COSTA MESA — Members of a national restaurant association combined their industry savvy to give a Costa Mesa soup kitchen one big treat: a $100,000 makeover.
Volunteers from the Restaurant Facility Management Assn. renovated Someone Cares Soup Kitchen on 19th Street.
They knocked down walls, converted an old freezer into a walk-in refrigerator, created a new storage area, installed an ice machine and dishwasher, replaced ceiling tiles and added stainless steel prep tables. Workers came in when the kitchen closed at 5 p.m., and worked until 1 or 2 a.m. so there was no disruption in service.
The remodel was completed in less than a week.
"It was like we were an angel that dropped out of the sky," said Tracy Tomson, the executive director of the association. "They didn't know we existed, had no idea. They had a wish list of things they wanted to do and were beginning to think about fundraising and we sort of descended upon them. We took their little list and we doubled it."
The association is a 5-year-old group consisting of major chain restaurants, such as Taco Bell and T.G.I. Friday's, and their vendors. Last year, the association decided it was time to give back, and board members decided to choose a soup kitchen or homeless shelter in the area they would hold their annual conference. This year's conference was earlier this week in Long Beach.
Association co-founder Joe Robertson said Someone Cares, founded in 1986, was the best candidate for the renovation because its volunteers "have a heart for what they're doing," and the kitchen doesn't receive a lot of money from the government, like some others.
"We went in and evaluated their needs, system and how they operate, and we made suggestions on how to make the operation more functional," he said. "They're now able to service people with much less confusion and congestion in the kitchen."
Member restaurants like Chipotle and Irvine-based Taco Bell chipped in with volunteer labor, supplies and equipment. In addition to the thorough renovation, the association also donated plates and silverware, slashing the $1,000 Someone Cares spent monthly on paper goods out of its budget.
Someone Cares Executive Director Shannon Santos said she was elated at the renovation.
"The beautiful thing is it's kind of multi-layered," she said. "It's going to increase the capacity and efficiency of how we do things. We're very much a volunteer-based organization, so we now have additional work stations where we'll be able to accommodate more volunteers in the kitchen."
The soup kitchen's founder, Merle Hatleberg, had long dreamed of redoing the kitchen, Santos said.
Restaurant Facility Management Assn. board members attended a ribbon cutting at the newly renovated kitchen Friday.
"There were tears on both sides, I have to say," Tomson said. "I'm running an association and trying to keep the members happy, the members are running restaurants trying to keep their customers happy, so it was neat to do something outside of ourselves and bigger than us. It was extremely gratifying to see what a difference we made."
Celebrating 25 years
It all began in June 1986 with Hatleberg's purchase of a large pot. The apparition of hungry, school-aged children on her doorstep at work had moved Hatleberg — then a site director for a county-run program feeding destitute senior citizens — to invest some of the little money at her disposal.

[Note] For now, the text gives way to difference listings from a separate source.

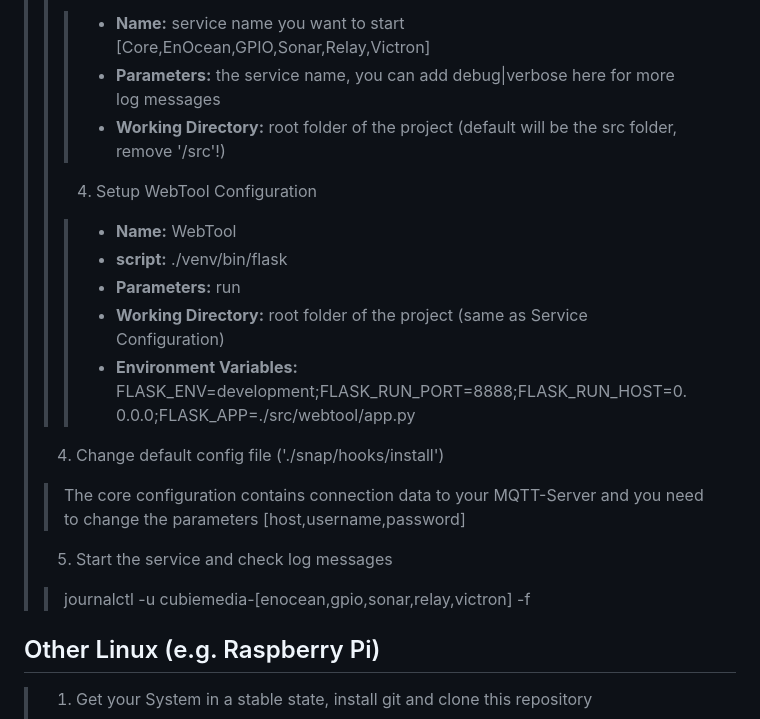
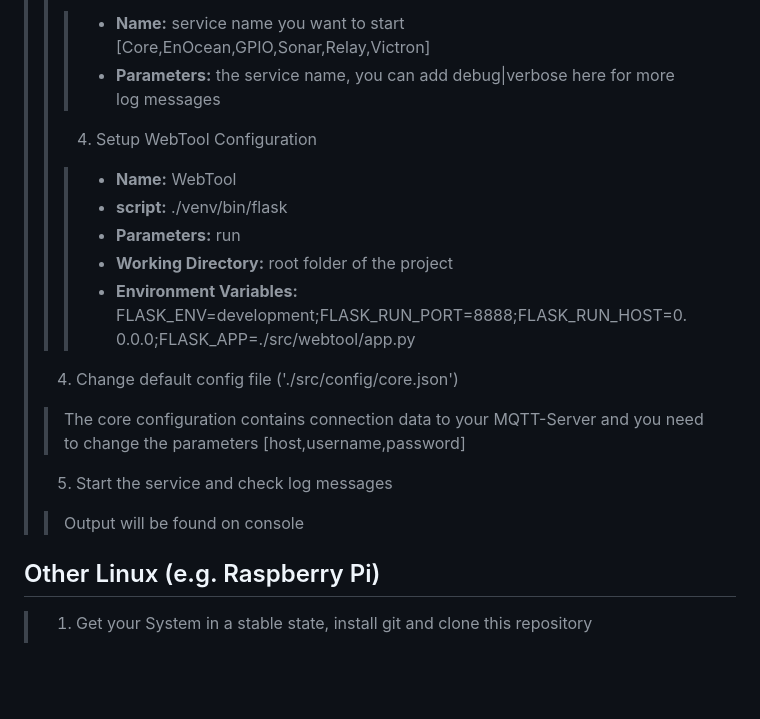
Before and after one commit to CubieMedia/mqtt-client, a Markdown page: README.md, the part around the change. Rendered like a GitHub page; blank space fills up the shorter version.

Commit message:
optimized documentation

```diff
--- a/README.md
+++ b/README.md
@@ -76,18 +76,17 @@ Please report them or send me a message.
 >> 3. Setup Service Run Configuration
 >>> * **Name:** service name you want to start [Core,EnOcean,GPIO,Sonar,Relay,Victron]
 >>> * **Parameters:** the service name, you can add debug|verbose here for more log messages
->>> * **Working Directory:** root folder of the project (default will be the src folder, remove '/src'!)
 >> 4. Setup WebTool Configuration
 >>> * **Name:** WebTool
 >>> * **script:** ./venv/bin/flask
 >>> * **Parameters:** run
->>> * **Working Directory:** root folder of the project (same as Service Configuration)
+>>> * **Working Directory:** root folder of the project
 >>> * **Environment Variables:** FLASK_ENV=development;FLASK_RUN_PORT=8888;FLASK_RUN_HOST=0.0.0.0;FLASK_APP=./src/webtool/app.py
-> 4. Change default config file ('./snap/hooks/install')
+> 4. Change default config file ('./src/config/core.json')
 >> The core configuration contains connection data to your MQTT-Server and you need to change the
 > > parameters [host,username,password]
 > 5. Start the service and check log messages
->> journalctl -u cubiemedia-[enocean,gpio,sonar,relay,victron] -f
+>> Output will be found on console
 
 ## Other Linux (e.g. Raspberry Pi)
 
```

She used it to cook up enough soup to feed about 30. And so was born Someone Cares Soup Kitchen.
In 2010, the year after Hatleberg died at age 83, Someone Cares served 116,000 meals to homeless and other destitute people, Santos said.
Now, the soup kitchen will celebrate its 25th anniversary with a fundraising benefit dinner June 11
Santos said Someone Cares is always looking for volunteers. More information is available at someonecareskitchen.org.